Sonya Legg

Please note: I will not be taking on any new graduate students or postdocs during the 2022-2023 application period. 

I am a physical oceanographer and Associate Director of the Cooperative Institute for Modeling the Earth System at Princeton University, through which I collaborate closely with the NOAA-GFDL . I teach Atmospheric and Oceanic Wave Dynamics (AOS 572) every spring semester, and advise graduate students in the Atmospheric and Oceanic Sciences PhD program

Research Interests

My research interests focus on the physics and dynamics of the ocean circulation. In particular, I am interested in ocean mixing driven by breaking internal waves, overflows and gravity currents, and deep convection. Motivated by ocean observations, I use a combination of numerical simulations and theory to understand the mixing processes. I collaborate with climate model developers to implement improved representation of these small-scale processes into climate prediction models, and explore the impact of small-scale mixing on the large-scale ocean circulation and climate.

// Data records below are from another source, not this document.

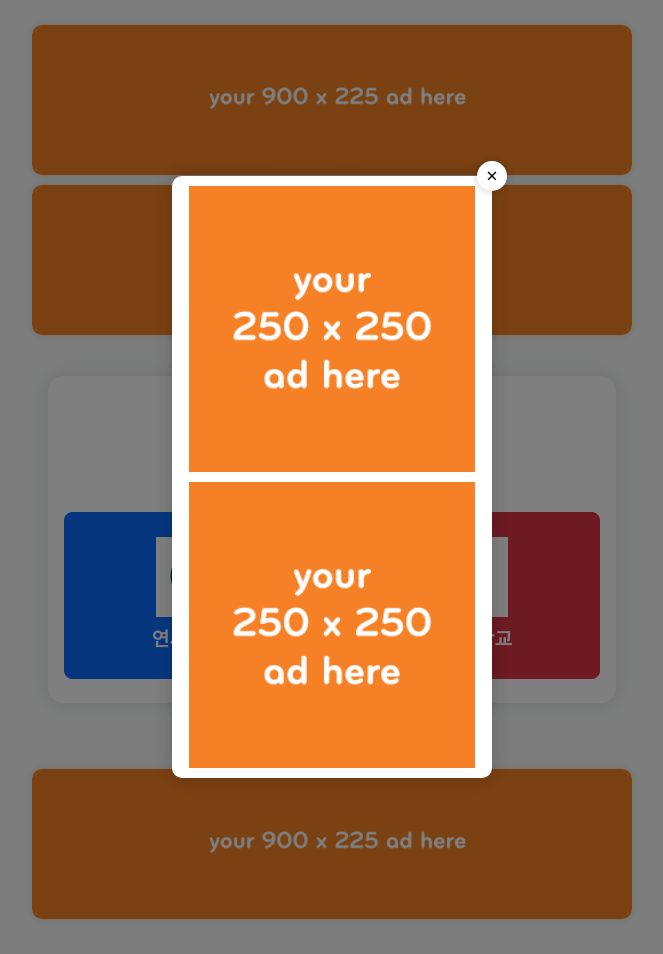
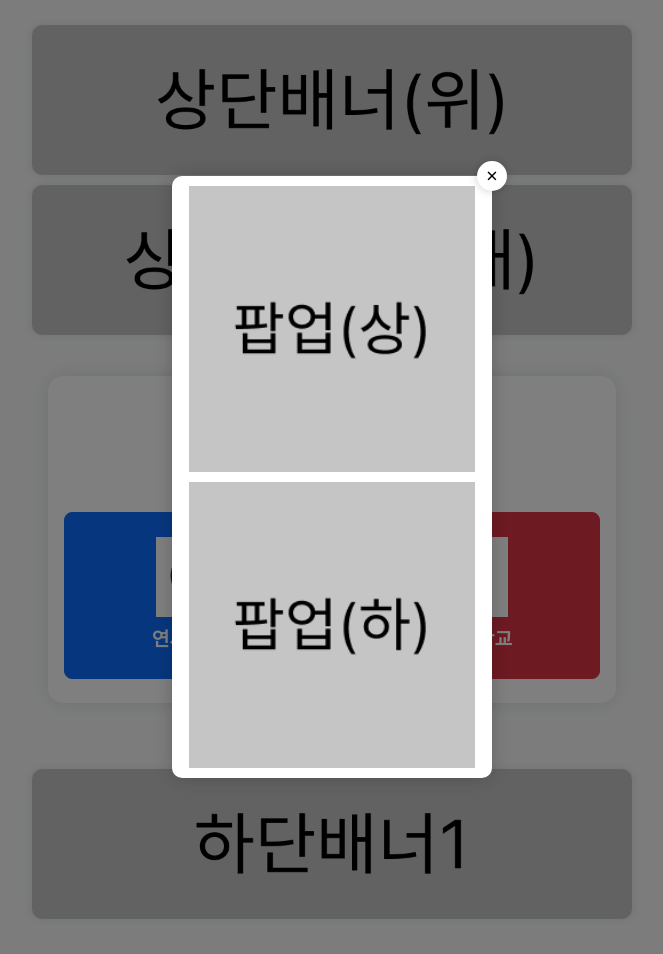
Before and after one commit to earendil25/kvsy, a Flask app: page / in a window 1280 px wide. Shown: the whole page, without its empty margins (308-971 px from the left). Run offline with Flask 3, Linux system fonts and the light colour scheme.

Commit message:
배너 샘플 이미지 구분되는 것으로 교체, 하단 배너 슬라이드 구현

```diff
--- a/templates/index.html
+++ b/templates/index.html
@@ -25,12 +25,12 @@
             <div class="popup-ads-container">
                 <!-- Top Popup Ad -->
                 <a href="https://naver.me/xP8fPD9Y" target="_blank" class="ad-link">
-                    <img src="{{ url_for('static', filename='images/ad_square.gif') }}" alt="광고1" class="ad-image">
+                    <img src="{{ url_for('static', filename='images/popup1.png') }}" alt="광고1" class="ad-image">
                 </a>
 
                 <!-- Bottom Popup Ad -->
                 <a href="https://naver.me/xP8fPD9Y" target="_blank" class="ad-link">
-                    <img src="{{ url_for('static', filename='images/ad_square.gif') }}" alt="광고2" class="ad-image">
+                    <img src="{{ url_for('static', filename='images/popup2.png') }}" alt="광고2" class="ad-image">
                 </a>
             </div>
         </div>
@@ -49,14 +49,14 @@
         <!-- First Top Banner Ad -->
         <div class="banner-ad top-banner">
             <a href="https://naver.me/xP8fPD9Y" target="_blank" class="ad-link">
-                <img src="{{ url_for('static', filename='images/ad_banner.gif') }}" alt="상단 배너 광고1" class="banner-image">
+                <img src="{{ url_for('static', filename='images/banner1.png') }}" alt="상단 배너 광고1" class="banner-image">
             </a>
         </div>
 
         <!-- Second Top Banner Ad -->
         <div class="banner-ad top-banner">
             <a href="https://naver.me/xP8fPD9Y" target="_blank" class="ad-link">
-                <img src="{{ url_for('static', filename='images/ad_banner2.gif') }}" alt="상단 배너 광고2" class="banner-image">
+                <img src="{{ url_for('static', filename='images/banner2.png') }}" alt="상단 배너 광고2" class="banner-image">
             </a>
         </div>
     </div>
@@ -121,8 +121,8 @@
         <div class="banner-ad bottom-banner">
             <a href="https://naver.me/xP8fPD9Y" target="_blank" class="ad-link">
                 <div class="rotating-banner">
-                    <img src="{{ url_for('static', filename='images/ad_banner2.gif') }}" alt="하단 배너 광고1" class="banner-image active">
-                    <img src="{{ url_for('static', filename='images/ad_banner3.gif') }}" alt="하단 배너 광고2" class="banner-image">
+                    <img src="{{ url_for('static', filename='images/banner3-1.png') }}" alt="하단 배너 광고1" class="banner-image active">
+                    <img src="{{ url_for('static', filename='images/banner3-2.png') }}" alt="하단 배너 광고2" class="banner-image">
                 </div>
             </a>
         </div>
```
Also changed, not shown: static/images/banner1.png (added), static/images/banner2.png (added), static/images/banner3-1.png (added), static/images/banner3-2.png (added), static/images/popup1.png (added), static/images/popup2.png (added).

Broadening participation and representation in geoscience

I am an active participant in several organizations for mentoring and supporting women in geoscience: Mentoring Physical Oceanography Women to Increase Retention (MPOWIR), Princeton Women in Geosciences (PWiGs), and Earth Science Women's Network (ESWN).  I am working to increase the participation of historically underrepresented groups in climate science through membership and mentoring in SACNAS and participation in the NSF-funded Geosciences Opportunities for Leadership in Diversity (GOLD) program, as well as development of outreach and education programs in the Cooperative Institute for Modeling the Earth System (CIMES). I am a co-PI of the NSF-funded Asian American and Pacific Islanders in Geoscience: Inclusivity, Leadership, Experience (AGILE) project , and an advisor for the Polar Impact  mentorship project.